These three ladies push, prod and are more than willing to give me a kick in seat of my pants when I need it.  They tell me what works and what doesn't in my manuscript.  Their success makes me want to do better.  Do more. I want to be like them when I grow up. 

We've been together for years and even though we have different lives and writing styles, we all work well together.  I love these girls and respect them and their opinions.  Together we plot, plan, create and have fun along the way.  We've shared the highs and lows of our lives and writing careers.  They've seen me at my worst and at my best and yet they stick around and for that I will be forever grateful.   

Pat, Deborah and Rox, thanks for always being there for me. 


Pat Davids here.
Who or what has been the biggest influence in my writing career?

That is our blog topic for the month of July and it's an important question. It forces us to take an in-depth look at the people and events that shape our writing.

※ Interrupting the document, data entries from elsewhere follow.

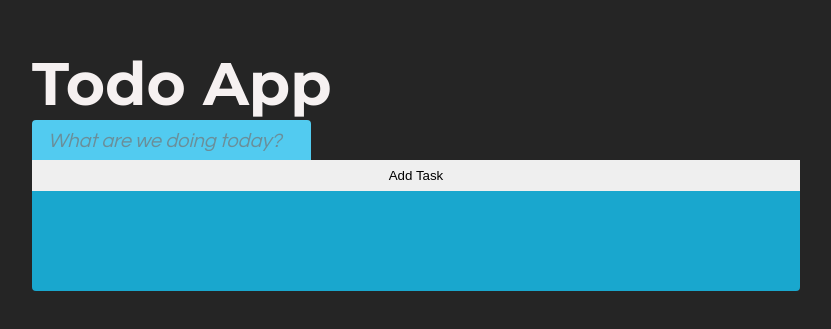
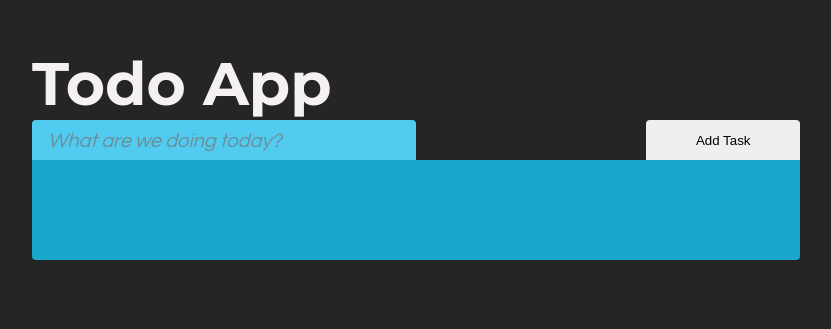
Before and after one commit to Kemenike/TodoAppReact, a React (Create React App) app: page / in a window 1280 px wide. Shown: the part 113-442 px from the top of the page, without its empty margins (224-1055 px from the left). Built offline with nearby package versions, Linux system fonts and the light colour scheme.

Commit message:
Changed input form to look cleaner

```diff
--- a/src/App.css
+++ b/src/App.css
@@ -30,6 +30,12 @@ html {
   height: fit-content;
 }
 
+.todo__form {
+  display: grid;
+  grid-template-columns: 5fr 3fr 2fr;
+  grid-template-rows: 1fr1;
+}
+
 .todo__title {
   color: var(--secondary-theme);
   font-family: 'Montserrat', sans-serif;
@@ -37,6 +43,7 @@ html {
 }
 
 .todo__input {
+  grid-column-start: 1;
   background-color: var(--primary-theme-light);
   border: 1px solid var(--primary-theme-light);
   border: 0px;
@@ -51,9 +58,10 @@ html {
   order: 0;
 }
 
-.btn {
+.todo__submit {
   padding: 8px;
   border: none;
+  border-radius: 4px 4px 0 0;
   width: 100%;
   height: 100%;
 }
@@ -72,7 +80,7 @@ html {
 
 .todo__submit {
   cursor: pointer;
-  grid-row-start: 1;
+  grid-column-start: 3;
   order: 1;
   transition: background-color 100ms ease;
 }
--- a/src/App.jsx
+++ b/src/App.jsx
@@ -23,7 +23,7 @@ function App() {
             Todo App
           </h1>
         </div>
-        <form className="todo__input_form" onSubmit={handleSubmit}>
+        <form className="todo__form" onSubmit={handleSubmit}>
           <input className="todo__input" type="text" placeholder='What are we doing today?'
           />
           <input type="submit" value="Add Task" className='todo__submit btn'/>
```
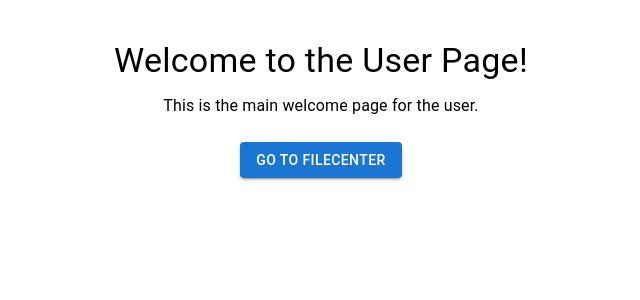
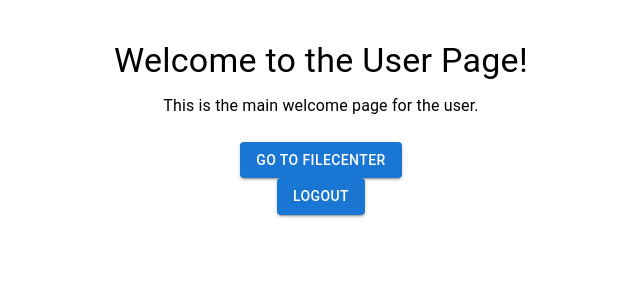
Before and after one commit to AntonioAlarcon32/appsec_frontend, a React (Create React App) app: page /menu in a window 1280 px wide. Shown: the top 300 px of the page, without its empty margins (319-959 px from the left). Built offline with nearby package versions, Linux system fonts and the light colour scheme; sample sign-in values are in the browser's storage.

Commit message:
Added logout

```diff
--- a/src/pages/UserPage.jsx
+++ b/src/pages/UserPage.jsx
@@ -8,7 +8,7 @@ import { Button, Typography, Container } from '@mui/material';
 const UserPage = () => {
     const location = useLocation();
     const navigate = useNavigate();
-    const { isLoggedIn, isLoading, login } = useAuth();
+    const { isLoggedIn, isLoading, login, logout } = useAuth();
 
     const useQuery = () => {
         return new URLSearchParams(location.search);
@@ -21,6 +21,20 @@ const UserPage = () => {
         // Navigate to the Filecenter page
         navigate('/files');
     };
+
+    const handleLogoutClick = () => {
+        // Logout the user
+        setAuthToken(null);
+        axiosInstance.post('/auth/logout')
+        .then(response => {
+            console.log('Response:', response.data);
+        })
+        .catch(error => {
+            console.error('There was an error!', error);
+        });
+        logout();
+        navigate('/login');
+    }
 
 
     useEffect(() => {
@@ -70,6 +84,9 @@ const UserPage = () => {
             <Button variant="contained" color="primary" onClick={handleFilecenterButtonClick}>
                 Go to Filecenter
             </Button>
+            <Button variant="contained" color="primary" onClick={handleLogoutClick}>
+                Logout
+            </Button>
         </Container>
     );
 };
```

Nearly all writers were, or still are, avid readers. I'm no exception. Books have been shaping how I think and how I see the world since my parents first read me a bedtime story. When I was young, I loved to read stories by Louis L'Amore. Cowboys, Indians, gunfights, the heroine in distress saved by the gunslinger turned hero, what more does an teenage heart need?

 When I was a little older, I discovered Andre Norton and worlds beyond our own where human explorers battled or befriended alien creatures in the far reaches of space. I learned to look at the stars in the night sky in a whole new light and I was filled with wonder at what might actually exist out there. As I will forever remain a diehard fan of the orginal Star Trek and Stargate SG 1, that sense of wonder and curiosity has never left me.

It was in the 1974 that I first read a historical romance that blew my mind. The book was The Wolf and the Dove by Kathleen Woodwiss. What a hero! What a HEROINE! What GREAT LOVE SCENES!!!
I was hooked on romances from that day forward. I read Regencies, I read about knights in shining armor and stories about desert Sheiks. I read and read and read until one day, I put down the book I had been reading and realized that I wanted to do that, too.

I wanted to tell stories about cowboys, knights, space travelers, cops, soldiers and whoever else. But most of all, I wanted to tell about the women who made a gunslinger, a disinhereted knight or a desert Sheik into a hero to die for. In the end, it is all about LOVE.

So there you have it. Books and the love of books have been the biggest influence on my writing career. From the pages penned by others evolved a dream that I would one day join their very special fellowship. To writers everywhere, I say ladies and gentlemen take a bow. You have no idea how far your words will travel or how many dreams they may inspire.

Now its your turn to tell me about authors who have inspired you.